Coastal Commission deals blow to Lawson's Landing community
Author: Paul J. Beard II
Once again, California taxpayer money is hard at work destroying lives, communities, and jobs.
The California Coastal Commission voted last night to uproot over 200 families who own private trailers at Lawson's Landing, a popular fishing and boating resort and campground, situated at the mouth of Tomales Bay, in Northern California. The ill-reputed agency's decision came after over seven hours of testimony and deliberations on an application by Lawson's Landing owners to upgrade and bring into permit compliance operations at their 900+ acre site.
Of course, we all know that Commission bureaucrats know best how private property should be used and how businesses should be run. So it is extorting from the campground owners a conservation easement, rendering over half of the property utterly useless. And, as alluded to above, the agency is forcing the owners to kick out their long-time lessors in five years, after which they will be required to run a transient-visitor campsite for the general public on the lots where the trailers now sit. The campground has been a place for generations of families to escape the heat from the State's inland regions and enjoy the Pacific Ocean. Some had planned their entire lives to retire at Lawson's Landing, but have just seen those dreams dashed.
The Commission justified its decision on the need to protect the interests of frogs, birds, sand dunes, and other allegedly "environmentally sensitive habitat." It also made clear its disdain for the notion that a privately run business on private land be allowed to operate for the benefit of private, as opposed to general-public, use.
The Commission's final vote came after an earlier vote to have the families removed after just three years and, in the meantime, place unprecedented conditions on their leaseholds. The trailer owners would have been limited to occupying their trailers for a maximum of 90 days (only 30 days during the peak summer season) and would have been forced to rent out their trailers to members of the public for the remainder of the year. When Lawson's Landing expressed concern that the Commission's decision would threaten the viability of their business and be too burdensome on their lessors, a "compromise" with Commission staff was reached to postpone the families' expulsion by two additional years and to remove the onerous rental scheme.
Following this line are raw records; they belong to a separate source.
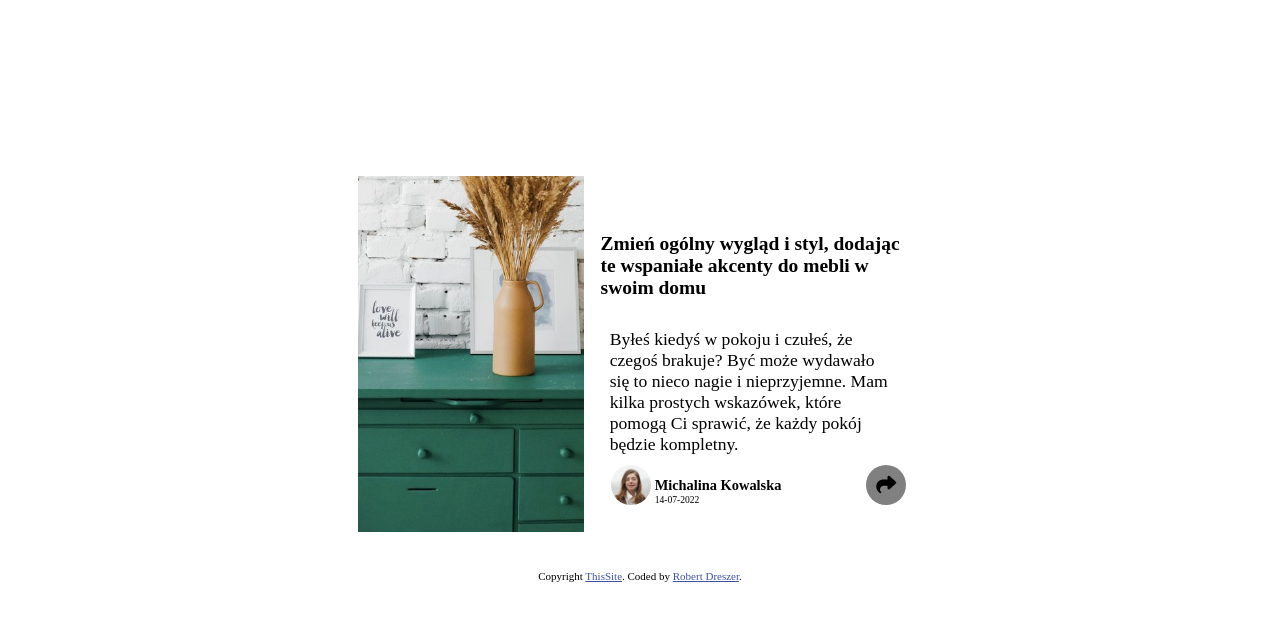
Repository: RobertDsr/komponent-podgl-du-produktu
Page: index.html
These files come from the project's save history. The page is drawn as it stood at one moment and after the next save; the edit follows.
The browser window is 1280 px wide. The pictures show the whole page.
Some web libraries are served in a nearby version. The style sheet was rebuilt from its Sass, Less or Tailwind sources for each picture, by a compiler version that may differ from the author's.

Above is the page before, as saved 2022-07-14 14:25:42.

After the next save:
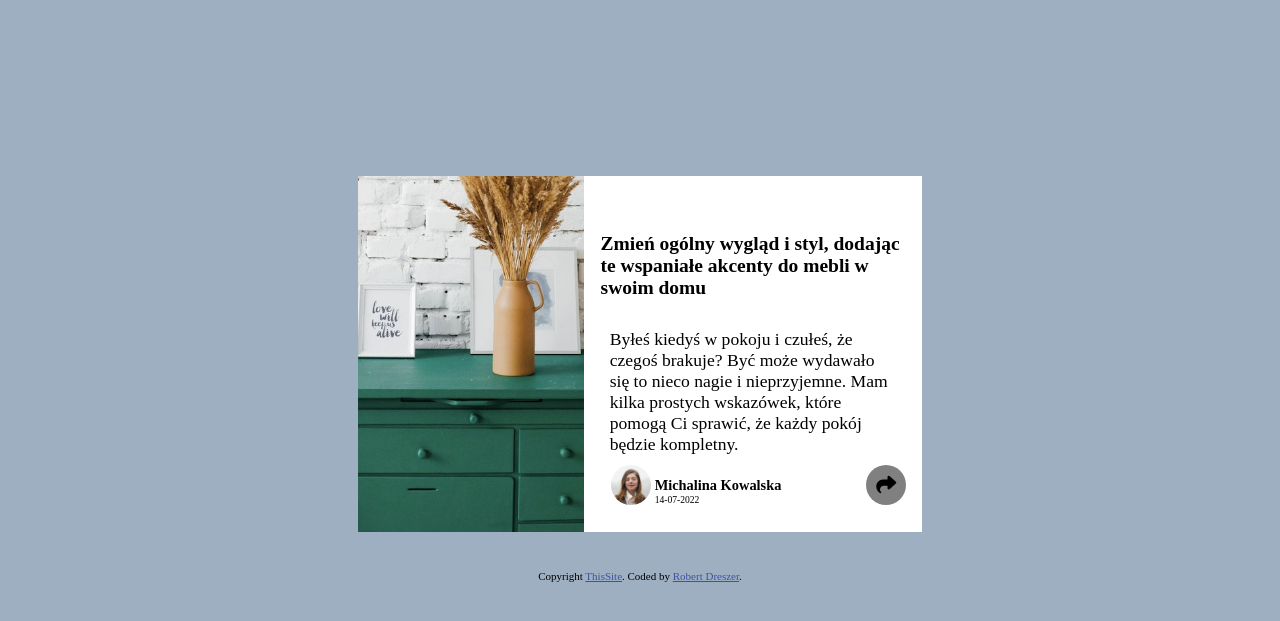
Saved 22 s later.
--- a/design/scss/main.scss
+++ b/design/scss/main.scss
@@ -15,7 +15,7 @@ body {
 
 .wrapper {
     align-items: center;
-    background-color: var();
+    background-color: var(--Grayish-Blue);
     display: flex;
     flex-direction: column;
     justify-content: center;
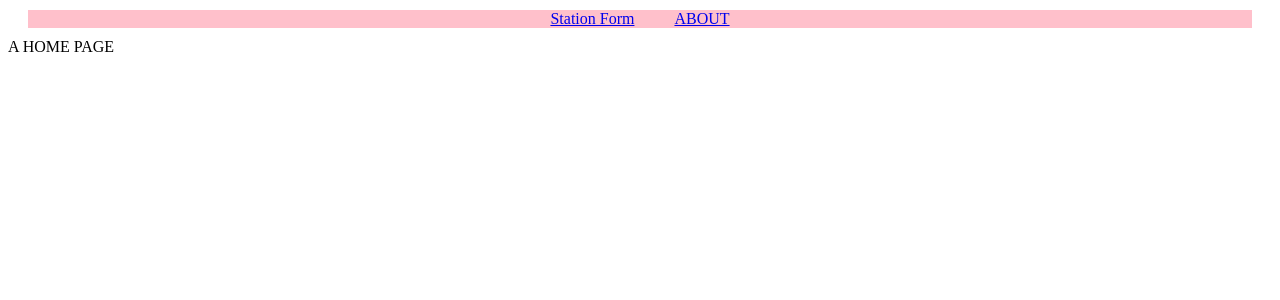
Repository: rutsguifd/mkr2
Page: /
The author's editor kept a copy of each file at every save. The page is drawn from the files as they stood at one save, then again after the next save.
The browser window is 1280 px wide. The pictures show the whole page.
The project was rebuilt for these pictures with package versions that can differ from the ones it lists, and the page was loaded fresh each time. Also part of the build but not shown: src/views/About.vue, src/components/TripCard.vue, src/views/StationForm.vue.

Above is the page before, as saved 2021-12-21 19:52:19.

### src/App.vue
<template>
  <div>
    <router-view />
  </div>
</template>

<script>
  export default {

  }
</script>

<style lang="scss" scoped>

</style>

### src/router/index.js
import { createRouter, createWebHashHistory } from 'vue-router'
import Home from '../views/Home.vue'
import About from '../views/About.vue'
import StationForm from '../views/StationForm.vue'


const routes = [
  {
    path: '/',
    name: 'Home',
    component: Home
  },
  {
    path: '/about',
    name: 'About',
    component: About
  },
  {
    path: '/station-form',
    name: 'StationForm',
    component: StationForm
  }
]

const router = createRouter({
  history: createWebHashHistory(),
  routes
})

export default router

### src/store/index.js
import { createStore } from 'vuex'

export default createStore({
  state: {
    tripInfo: [
      {
        tripStart: "Uzh",
        tripEnd: "Muk",
        tripDuration: "1 hour",
        tripPrice: "500",
        vehicle: "Bus"
      },
      {
        tripStart: "Kiev",
        tripEnd: "Muk",
        tripDuration: "2 hours",
        tripPrice: "1000",
        vehicle: "Train"
      },
      {
        tripStart: "Lviv",
        tripEnd: "Uzh",
        tripDuration: "1.5 hours",
        tripPrice: "500",
        vehicle: "Bus"
      }
    ]
  },
  mutations: {
  },
  actions: {
  },
  getters: {
    AllTrips(state) {
      return state.tripInfo
    }
  }
})

### src/views/Home.vue
<template>
  <div>
    <Header />
    A HOME PAGE
  </div>
</template>

<script>
import Header from '../components/Header.vue'
  export default {
    name: "Home",
    components: {
      Header
    }
  }
</script>

<style lang="scss" scoped>

</style>

### src/components/Header.vue
<template>
  <div class="header">
    <span><router-link to="/station-form">Station Form</router-link></span>
    <span><router-link to="/about">ABOUT</router-link></span>
  </div>
</template>

<script>
export default {};
</script>

<style lang="scss" scoped>
.header{
    text-align: center;
    margin: 10px 20px;
    background: pink;
    span{
        margin: 0px 20px;
    }
}
</style>

Loaded but not shown: public/index.html (common file); src/main.js (common file)

After the next save:
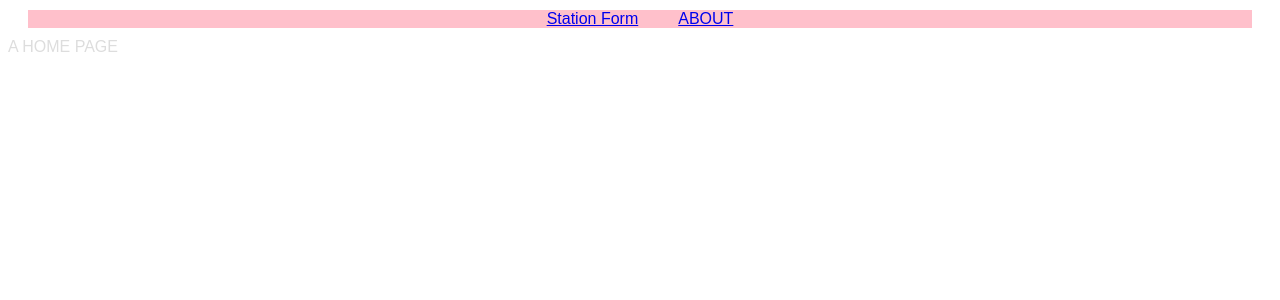
Saved 58 s later.
--- a/src/views/Home.vue
+++ b/src/views/Home.vue
@@ -16,5 +16,11 @@ import Header from '../components/Header.vue'
 </script>
 
 <style lang="scss" scoped>
-
+* {
+  margin: 0;
+  padding: 0;
+  box-sizing: border-box;
+  font-family: "Fira Sans", sans-serif;
+  color: #DDDDDD;
+}
 </style>
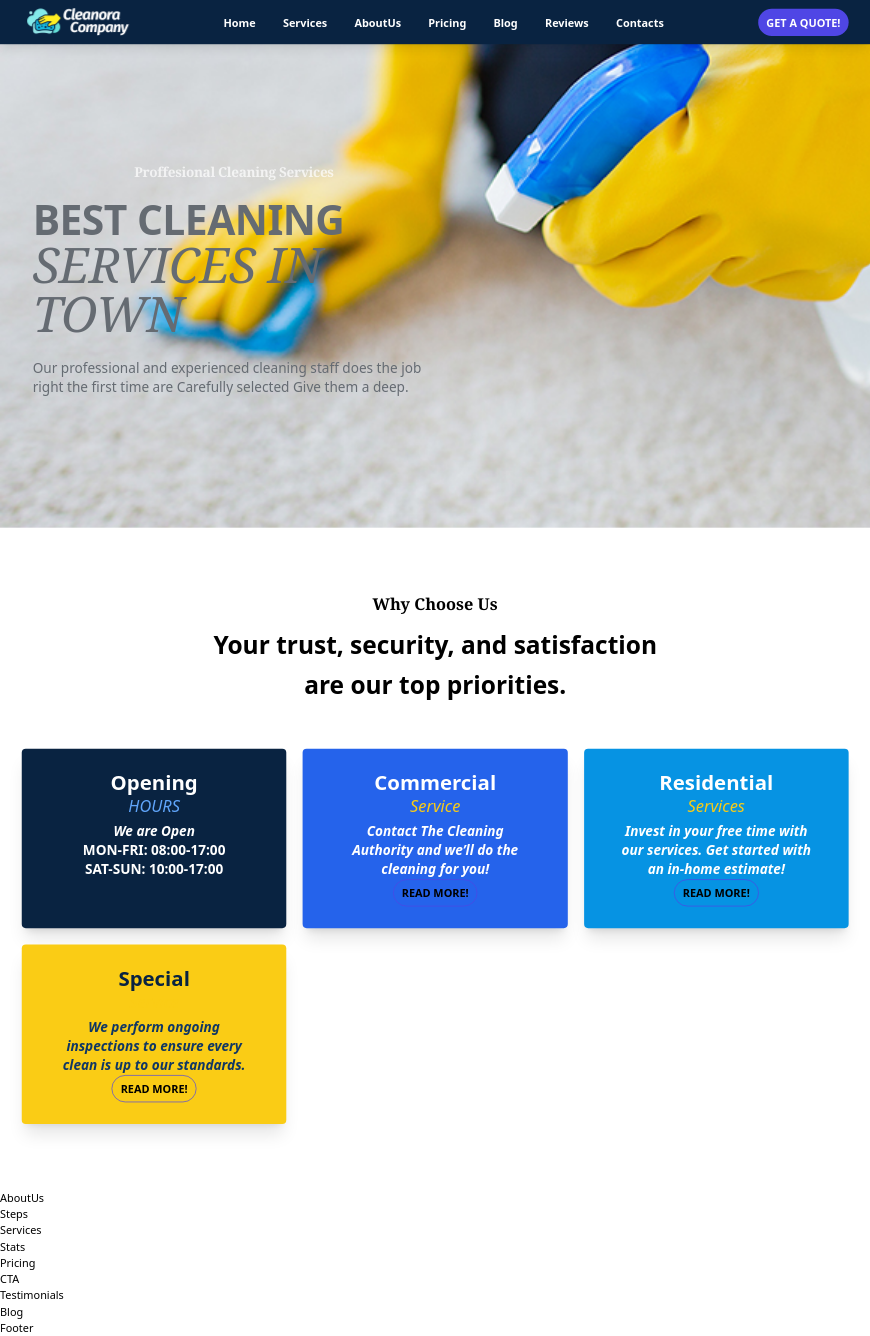
Repository: remydev47/cleonara
Page: /
These files come from the project's save history. The page is drawn as it stood at one moment and after the next save; the edit follows.
The browser window is 1280 px wide. The pictures show the whole page, at 68% of full size.
The project was rebuilt for these pictures with package versions that can differ from the ones it lists, and the page was loaded fresh each time. The framework's server and built-in components were replaced by stand-ins that run in the browser. Also part of the build but not shown: next.config.js.

Above is the page before, as saved 2022-11-01 12:59:30.

After the next save:
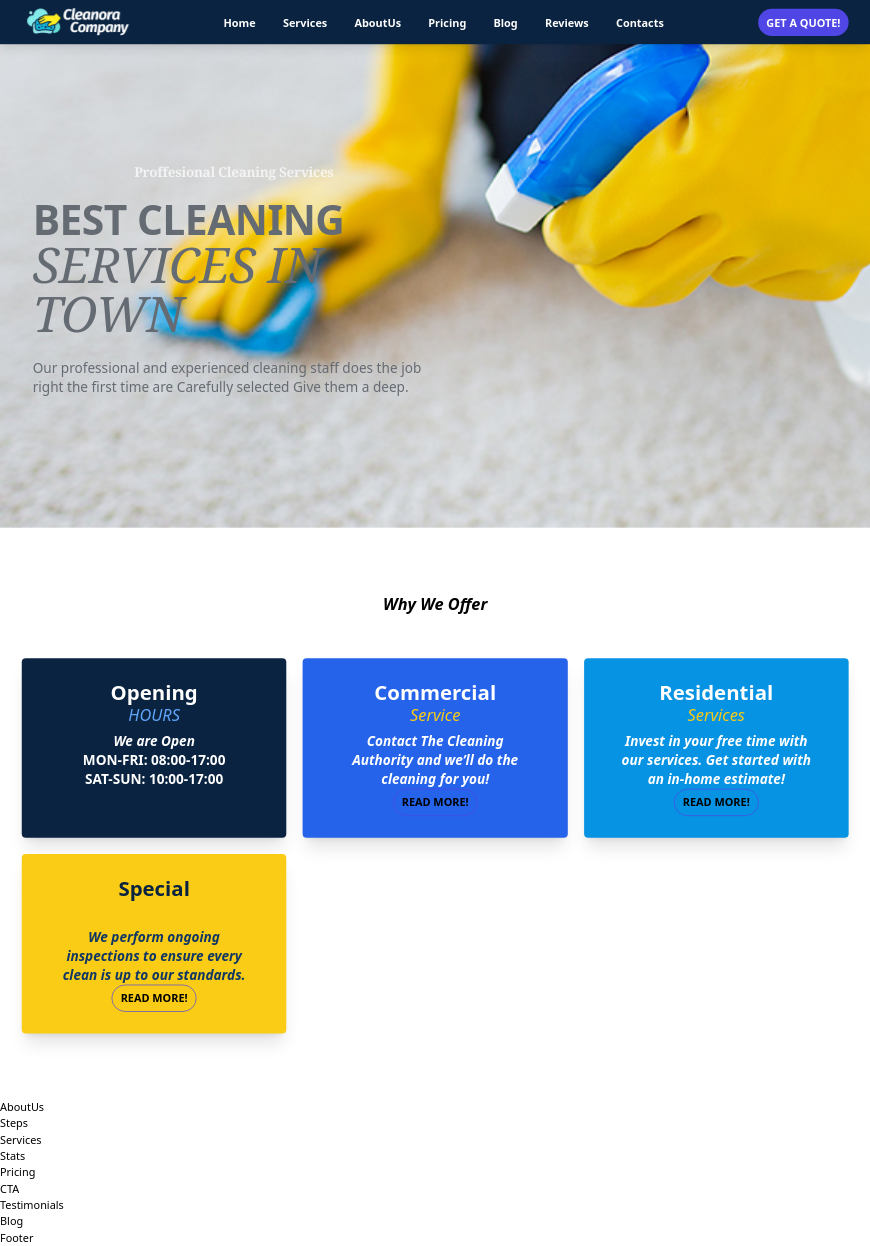
Saved 54 s later.
--- a/components/Offers.tsx
+++ b/components/Offers.tsx
@@ -6,10 +6,7 @@
     <section className="bg-[#fff] sm:py-16 lg:py-24">
     <div className="px-4 mx-auto max-w-7xl sm:px-6 lg:px-8">
     <div className="max-w-2xl mx-auto text-center">
-      <h2 className="text-xl font-serif font-semibold leading-tight text-black  lg:text-2xl">Why Choose Us</h2>
-      <p className="mx-auto mt-4 text-4xl font-bold leading-relaxed text-black">
-       Your trust, security, and satisfaction are our top priorities.
-      </p>
+      <h2 className="text-xl italic font-semibold leading-tight text-black  lg:text-2xl">Why We Offer</h2>
     </div>
 
     <div className="grid max-w-md grid-cols-1 gap-6 mx-auto mt-8 text-center lg:max-w-full lg:mt-16 lg:grid-cols-3">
A group representing the trailer owners, Save Lawson's Landing, has more background information on the Lawson's Landing saga.
What to read next
Our friends at Institute for Justice have convinced the Supreme Court to soon decide in the case Timbs v. Indiana whether the Constitution restrains states (and not just the federal government) from … ›
This morning the Ninth Circuit released this opinion in Americans for Prosperity Foundation v. Becerra, a case about whether California can demand confidential donor forms from nonprofit organizations operating within … ›